*** Data supplied Section Begins ***

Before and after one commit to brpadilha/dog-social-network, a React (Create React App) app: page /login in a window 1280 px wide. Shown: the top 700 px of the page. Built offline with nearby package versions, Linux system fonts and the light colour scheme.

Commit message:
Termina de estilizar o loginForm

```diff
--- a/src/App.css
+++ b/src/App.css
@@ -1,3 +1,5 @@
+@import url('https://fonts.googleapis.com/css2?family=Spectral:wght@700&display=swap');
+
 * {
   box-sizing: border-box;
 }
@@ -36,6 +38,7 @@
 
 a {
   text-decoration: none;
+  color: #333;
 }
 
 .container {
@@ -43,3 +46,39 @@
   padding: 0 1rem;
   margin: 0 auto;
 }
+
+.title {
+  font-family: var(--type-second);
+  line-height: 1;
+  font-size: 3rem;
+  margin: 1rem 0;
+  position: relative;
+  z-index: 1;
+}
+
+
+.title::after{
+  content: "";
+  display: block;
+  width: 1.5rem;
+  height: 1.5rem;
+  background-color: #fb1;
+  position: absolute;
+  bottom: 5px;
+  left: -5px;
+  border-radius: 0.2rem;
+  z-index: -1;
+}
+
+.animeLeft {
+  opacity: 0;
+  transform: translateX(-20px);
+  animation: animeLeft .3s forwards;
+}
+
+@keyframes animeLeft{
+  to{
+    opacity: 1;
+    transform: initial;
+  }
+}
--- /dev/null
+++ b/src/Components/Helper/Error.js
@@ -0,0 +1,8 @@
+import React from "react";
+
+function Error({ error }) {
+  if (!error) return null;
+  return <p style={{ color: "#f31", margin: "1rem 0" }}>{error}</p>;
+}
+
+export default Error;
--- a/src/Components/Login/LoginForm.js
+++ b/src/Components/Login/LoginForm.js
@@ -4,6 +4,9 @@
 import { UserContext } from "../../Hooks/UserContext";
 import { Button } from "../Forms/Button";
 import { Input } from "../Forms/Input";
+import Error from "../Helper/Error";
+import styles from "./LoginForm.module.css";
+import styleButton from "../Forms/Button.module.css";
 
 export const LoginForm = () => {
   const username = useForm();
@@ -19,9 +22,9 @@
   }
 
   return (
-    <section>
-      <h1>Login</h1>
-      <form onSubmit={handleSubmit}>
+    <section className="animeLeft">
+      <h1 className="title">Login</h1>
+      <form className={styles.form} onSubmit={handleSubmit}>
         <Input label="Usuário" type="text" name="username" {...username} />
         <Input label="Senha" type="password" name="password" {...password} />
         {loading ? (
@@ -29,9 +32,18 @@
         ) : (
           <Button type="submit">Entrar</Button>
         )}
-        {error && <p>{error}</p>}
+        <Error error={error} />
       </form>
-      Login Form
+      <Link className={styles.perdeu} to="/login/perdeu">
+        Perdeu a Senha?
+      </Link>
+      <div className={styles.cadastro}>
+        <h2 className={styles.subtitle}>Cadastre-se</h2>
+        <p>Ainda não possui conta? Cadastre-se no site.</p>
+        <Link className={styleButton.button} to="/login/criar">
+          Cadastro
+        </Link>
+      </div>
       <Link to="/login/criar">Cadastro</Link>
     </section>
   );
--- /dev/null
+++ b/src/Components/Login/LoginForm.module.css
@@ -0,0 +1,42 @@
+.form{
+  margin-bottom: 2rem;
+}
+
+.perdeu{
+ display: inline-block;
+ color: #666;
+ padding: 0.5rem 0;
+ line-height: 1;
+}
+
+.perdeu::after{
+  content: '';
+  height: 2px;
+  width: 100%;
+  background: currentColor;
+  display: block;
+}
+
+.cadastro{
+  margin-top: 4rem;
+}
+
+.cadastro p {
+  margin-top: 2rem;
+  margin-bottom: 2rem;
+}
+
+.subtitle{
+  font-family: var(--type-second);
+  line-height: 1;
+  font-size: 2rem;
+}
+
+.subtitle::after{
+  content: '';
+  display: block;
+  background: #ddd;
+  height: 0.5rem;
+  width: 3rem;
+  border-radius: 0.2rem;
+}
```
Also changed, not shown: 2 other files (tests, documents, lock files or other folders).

*** Data supplied Section Ends ***

The full listing above needs to be given again exactly.

Before and after one commit to brpadilha/dog-social-network, a React (Create React App) app: page /login in a window 1280 px wide. Shown: the top 700 px of the page. Built offline with nearby package versions, Linux system fonts and the light colour scheme.

Commit message:
Termina de estilizar o loginForm

```diff
--- a/src/App.css
+++ b/src/App.css
@@ -1,3 +1,5 @@
+@import url('https://fonts.googleapis.com/css2?family=Spectral:wght@700&display=swap');
+
 * {
   box-sizing: border-box;
 }
@@ -36,6 +38,7 @@
 
 a {
   text-decoration: none;
+  color: #333;
 }
 
 .container {
@@ -43,3 +46,39 @@
   padding: 0 1rem;
   margin: 0 auto;
 }
+
+.title {
+  font-family: var(--type-second);
+  line-height: 1;
+  font-size: 3rem;
+  margin: 1rem 0;
+  position: relative;
+  z-index: 1;
+}
+
+
+.title::after{
+  content: "";
+  display: block;
+  width: 1.5rem;
+  height: 1.5rem;
+  background-color: #fb1;
+  position: absolute;
+  bottom: 5px;
+  left: -5px;
+  border-radius: 0.2rem;
+  z-index: -1;
+}
+
+.animeLeft {
+  opacity: 0;
+  transform: translateX(-20px);
+  animation: animeLeft .3s forwards;
+}
+
+@keyframes animeLeft{
+  to{
+    opacity: 1;
+    transform: initial;
+  }
+}
--- /dev/null
+++ b/src/Components/Helper/Error.js
@@ -0,0 +1,8 @@
+import React from "react";
+
+function Error({ error }) {
+  if (!error) return null;
+  return <p style={{ color: "#f31", margin: "1rem 0" }}>{error}</p>;
+}
+
+export default Error;
--- a/src/Components/Login/LoginForm.js
+++ b/src/Components/Login/LoginForm.js
@@ -4,6 +4,9 @@
 import { UserContext } from "../../Hooks/UserContext";
 import { Button } from "../Forms/Button";
 import { Input } from "../Forms/Input";
+import Error from "../Helper/Error";
+import styles from "./LoginForm.module.css";
+import styleButton from "../Forms/Button.module.css";
 
 export const LoginForm = () => {
   const username = useForm();
@@ -19,9 +22,9 @@
   }
 
   return (
-    <section>
-      <h1>Login</h1>
-      <form onSubmit={handleSubmit}>
+    <section className="animeLeft">
+      <h1 className="title">Login</h1>
+      <form className={styles.form} onSubmit={handleSubmit}>
         <Input label="Usuário" type="text" name="username" {...username} />
         <Input label="Senha" type="password" name="password" {...password} />
         {loading ? (
@@ -29,9 +32,18 @@
         ) : (
           <Button type="submit">Entrar</Button>
         )}
-        {error && <p>{error}</p>}
+        <Error error={error} />
       </form>
-      Login Form
+      <Link className={styles.perdeu} to="/login/perdeu">
+        Perdeu a Senha?
+      </Link>
+      <div className={styles.cadastro}>
+        <h2 className={styles.subtitle}>Cadastre-se</h2>
+        <p>Ainda não possui conta? Cadastre-se no site.</p>
+        <Link className={styleButton.button} to="/login/criar">
+          Cadastro
+        </Link>
+      </div>
       <Link to="/login/criar">Cadastro</Link>
     </section>
   );
--- /dev/null
+++ b/src/Components/Login/LoginForm.module.css
@@ -0,0 +1,42 @@
+.form{
+  margin-bottom: 2rem;
+}
+
+.perdeu{
+ display: inline-block;
+ color: #666;
+ padding: 0.5rem 0;
+ line-height: 1;
+}
+
+.perdeu::after{
+  content: '';
+  height: 2px;
+  width: 100%;
+  background: currentColor;
+  display: block;
+}
+
+.cadastro{
+  margin-top: 4rem;
+}
+
+.cadastro p {
+  margin-top: 2rem;
+  margin-bottom: 2rem;
+}
+
+.subtitle{
+  font-family: var(--type-second);
+  line-height: 1;
+  font-size: 2rem;
+}
+
+.subtitle::after{
+  content: '';
+  display: block;
+  background: #ddd;
+  height: 0.5rem;
+  width: 3rem;
+  border-radius: 0.2rem;
+}
```
Also changed, not shown: 2 other files (tests, documents, lock files or other folders).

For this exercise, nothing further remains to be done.